The World Pipe Band Championships is an annual competition held in Glasgow Green, Glasgow, Scotland and for many bands the culmination of the competition season. The event spans two days and boasts the participation of over 8,000 bagpipers and drummers from around the world.
Bagpipers oftentimes use terms to describe their experience and skill level that are likely unfamiliar to those outside of the bagpiping community. We'd like to help demystify some of those terms here so you can better understand and evaluate differences between bagpipers.
In competitions - there are two categories of playing: solo and band. Solo competitions, as the name suggests, is when the bagpiper is plays a tune or short set of tunes for an adjudicator. These competitions evaluate the bagpiper for their sound (how the bagpipe is tuned and whether the volume of the drones are in balance with the volume of the chanter) as well as their technical skills and musicality.
In band competitions, the bagpiper is part of a larger ensemble of bagpipers and drummers where the focus is to play a set of tunes in unison - with the aim of sounding like a single piper or drummer. The challenge is in maintaining an identical, steady sound and executing the finger movements and transitions between the tunes flawlessly.
For solo competitions, the bagpiper's skill can fall into one of six 'grades'. The grades range from Grade 5 at the lower-end and typically beginning bagpipers up to 'Open/Professional':
Grade V (5) - beginning players
Grade IV (4)
Grade III (3) - seasoned players with good balance of tone and technical skill

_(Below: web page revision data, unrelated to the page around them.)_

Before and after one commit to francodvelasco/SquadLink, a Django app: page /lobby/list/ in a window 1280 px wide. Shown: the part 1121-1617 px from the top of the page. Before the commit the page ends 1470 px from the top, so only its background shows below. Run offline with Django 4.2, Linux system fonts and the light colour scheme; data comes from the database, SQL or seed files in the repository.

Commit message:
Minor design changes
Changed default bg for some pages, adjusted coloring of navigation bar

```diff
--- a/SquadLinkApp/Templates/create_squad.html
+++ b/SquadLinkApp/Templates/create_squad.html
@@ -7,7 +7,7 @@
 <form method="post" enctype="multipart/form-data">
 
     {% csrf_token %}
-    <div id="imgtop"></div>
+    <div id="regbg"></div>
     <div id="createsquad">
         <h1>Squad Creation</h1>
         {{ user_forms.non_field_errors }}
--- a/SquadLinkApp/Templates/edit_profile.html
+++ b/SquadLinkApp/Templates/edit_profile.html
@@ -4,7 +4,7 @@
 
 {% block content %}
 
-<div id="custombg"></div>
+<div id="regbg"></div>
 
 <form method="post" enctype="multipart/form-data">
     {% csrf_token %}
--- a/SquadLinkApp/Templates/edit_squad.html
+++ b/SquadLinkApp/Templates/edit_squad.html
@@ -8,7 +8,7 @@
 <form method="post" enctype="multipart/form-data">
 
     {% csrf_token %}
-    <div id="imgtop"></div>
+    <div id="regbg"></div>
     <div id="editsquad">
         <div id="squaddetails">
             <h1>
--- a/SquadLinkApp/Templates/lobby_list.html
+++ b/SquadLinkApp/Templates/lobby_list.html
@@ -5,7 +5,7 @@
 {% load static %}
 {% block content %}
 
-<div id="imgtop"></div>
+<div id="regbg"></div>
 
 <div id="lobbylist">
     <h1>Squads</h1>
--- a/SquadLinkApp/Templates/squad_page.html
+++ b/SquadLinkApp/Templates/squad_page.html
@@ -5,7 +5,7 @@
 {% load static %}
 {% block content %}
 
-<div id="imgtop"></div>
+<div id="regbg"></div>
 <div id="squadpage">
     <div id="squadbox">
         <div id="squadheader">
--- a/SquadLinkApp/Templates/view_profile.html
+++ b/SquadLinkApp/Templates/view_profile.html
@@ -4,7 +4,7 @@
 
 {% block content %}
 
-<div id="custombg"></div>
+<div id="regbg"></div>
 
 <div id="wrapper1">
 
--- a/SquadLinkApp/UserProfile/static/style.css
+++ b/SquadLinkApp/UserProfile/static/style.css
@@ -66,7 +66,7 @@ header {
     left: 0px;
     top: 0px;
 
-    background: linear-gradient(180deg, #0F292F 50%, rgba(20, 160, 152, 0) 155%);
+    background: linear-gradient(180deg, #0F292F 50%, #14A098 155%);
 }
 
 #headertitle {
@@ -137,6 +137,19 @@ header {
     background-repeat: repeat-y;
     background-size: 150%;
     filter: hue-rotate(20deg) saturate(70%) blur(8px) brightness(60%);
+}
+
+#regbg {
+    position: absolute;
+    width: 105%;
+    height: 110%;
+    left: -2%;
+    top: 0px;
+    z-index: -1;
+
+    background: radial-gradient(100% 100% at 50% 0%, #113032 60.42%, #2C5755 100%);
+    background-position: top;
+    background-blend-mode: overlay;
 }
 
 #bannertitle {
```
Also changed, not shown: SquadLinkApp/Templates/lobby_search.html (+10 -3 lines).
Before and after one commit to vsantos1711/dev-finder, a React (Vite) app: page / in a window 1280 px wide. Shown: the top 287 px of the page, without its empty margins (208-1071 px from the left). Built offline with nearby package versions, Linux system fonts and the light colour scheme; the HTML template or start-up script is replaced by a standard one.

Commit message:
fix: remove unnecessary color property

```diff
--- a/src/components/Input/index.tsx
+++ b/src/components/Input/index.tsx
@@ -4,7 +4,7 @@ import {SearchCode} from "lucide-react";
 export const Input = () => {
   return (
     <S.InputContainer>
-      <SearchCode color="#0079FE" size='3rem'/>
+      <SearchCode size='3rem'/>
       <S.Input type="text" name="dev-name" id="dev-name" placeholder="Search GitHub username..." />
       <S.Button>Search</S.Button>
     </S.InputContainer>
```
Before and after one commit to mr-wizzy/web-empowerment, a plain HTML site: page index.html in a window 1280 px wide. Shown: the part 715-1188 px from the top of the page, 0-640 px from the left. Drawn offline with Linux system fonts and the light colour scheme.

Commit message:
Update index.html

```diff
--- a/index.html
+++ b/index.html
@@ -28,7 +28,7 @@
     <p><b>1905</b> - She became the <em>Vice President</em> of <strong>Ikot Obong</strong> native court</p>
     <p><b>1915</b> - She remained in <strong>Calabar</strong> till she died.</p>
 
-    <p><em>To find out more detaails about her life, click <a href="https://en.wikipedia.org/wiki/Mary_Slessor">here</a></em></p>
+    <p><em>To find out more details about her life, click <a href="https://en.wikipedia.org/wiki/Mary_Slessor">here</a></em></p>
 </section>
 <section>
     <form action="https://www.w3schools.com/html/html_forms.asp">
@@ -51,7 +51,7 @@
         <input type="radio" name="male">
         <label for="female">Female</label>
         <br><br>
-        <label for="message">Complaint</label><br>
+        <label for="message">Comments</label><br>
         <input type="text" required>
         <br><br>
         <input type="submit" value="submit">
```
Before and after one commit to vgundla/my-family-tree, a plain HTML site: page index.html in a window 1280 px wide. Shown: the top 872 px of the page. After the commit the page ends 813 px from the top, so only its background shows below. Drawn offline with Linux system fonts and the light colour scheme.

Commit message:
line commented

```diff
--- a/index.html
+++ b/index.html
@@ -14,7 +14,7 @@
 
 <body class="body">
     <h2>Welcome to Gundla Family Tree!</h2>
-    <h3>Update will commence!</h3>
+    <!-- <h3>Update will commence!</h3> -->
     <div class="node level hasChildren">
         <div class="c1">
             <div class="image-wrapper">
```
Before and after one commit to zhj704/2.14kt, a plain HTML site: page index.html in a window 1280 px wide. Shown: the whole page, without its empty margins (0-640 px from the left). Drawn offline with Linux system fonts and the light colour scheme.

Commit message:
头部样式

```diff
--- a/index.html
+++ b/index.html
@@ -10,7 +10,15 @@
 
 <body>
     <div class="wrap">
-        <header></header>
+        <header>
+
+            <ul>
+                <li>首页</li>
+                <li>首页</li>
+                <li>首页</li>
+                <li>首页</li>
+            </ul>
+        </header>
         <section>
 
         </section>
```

Grade II (2)
Grade I (1) - proficient players, superb sound, usually stemming from many years of experience
Professional/Open - typically some of the top bagpipers
Pipe Bands are graded in a similar fashion with the exception of an 'Open' category - Grade V bands will be comprised of learners with the Grade I bands being the top pipe bands in the world.
So now when you're reading through bagpiper profiles and come across mentions of being a champion in a solo competition grade or playing with a Grade "X" bagpipe band, hopefully you can get a sense of their background and ability to play the bagpipes at your next event.
From it's use in battles, clan gatherings, salutes, and laments dating back to the 16th century to today - the bagpipes retains a time-honored, powerful emotional connection to many people. Even for those whom the instrument is not part of their direct family heritage, the sound of the bagpipe can resonate on a deep level.
It is because of this emotional connection that the bagpipes can now be found in many different types of events. While many are most familiar with the use of bagpipes in weddings and funerals, bagpipers have performed in many, many different venues and settings.
Some of those other occasions include:
high school and college graduations
holiday parades and performances
milestones and commemorations
concerts and shows
and many more
So if you're wondering whether a bagpiper is well-suited for your event, chances are it's been requested before!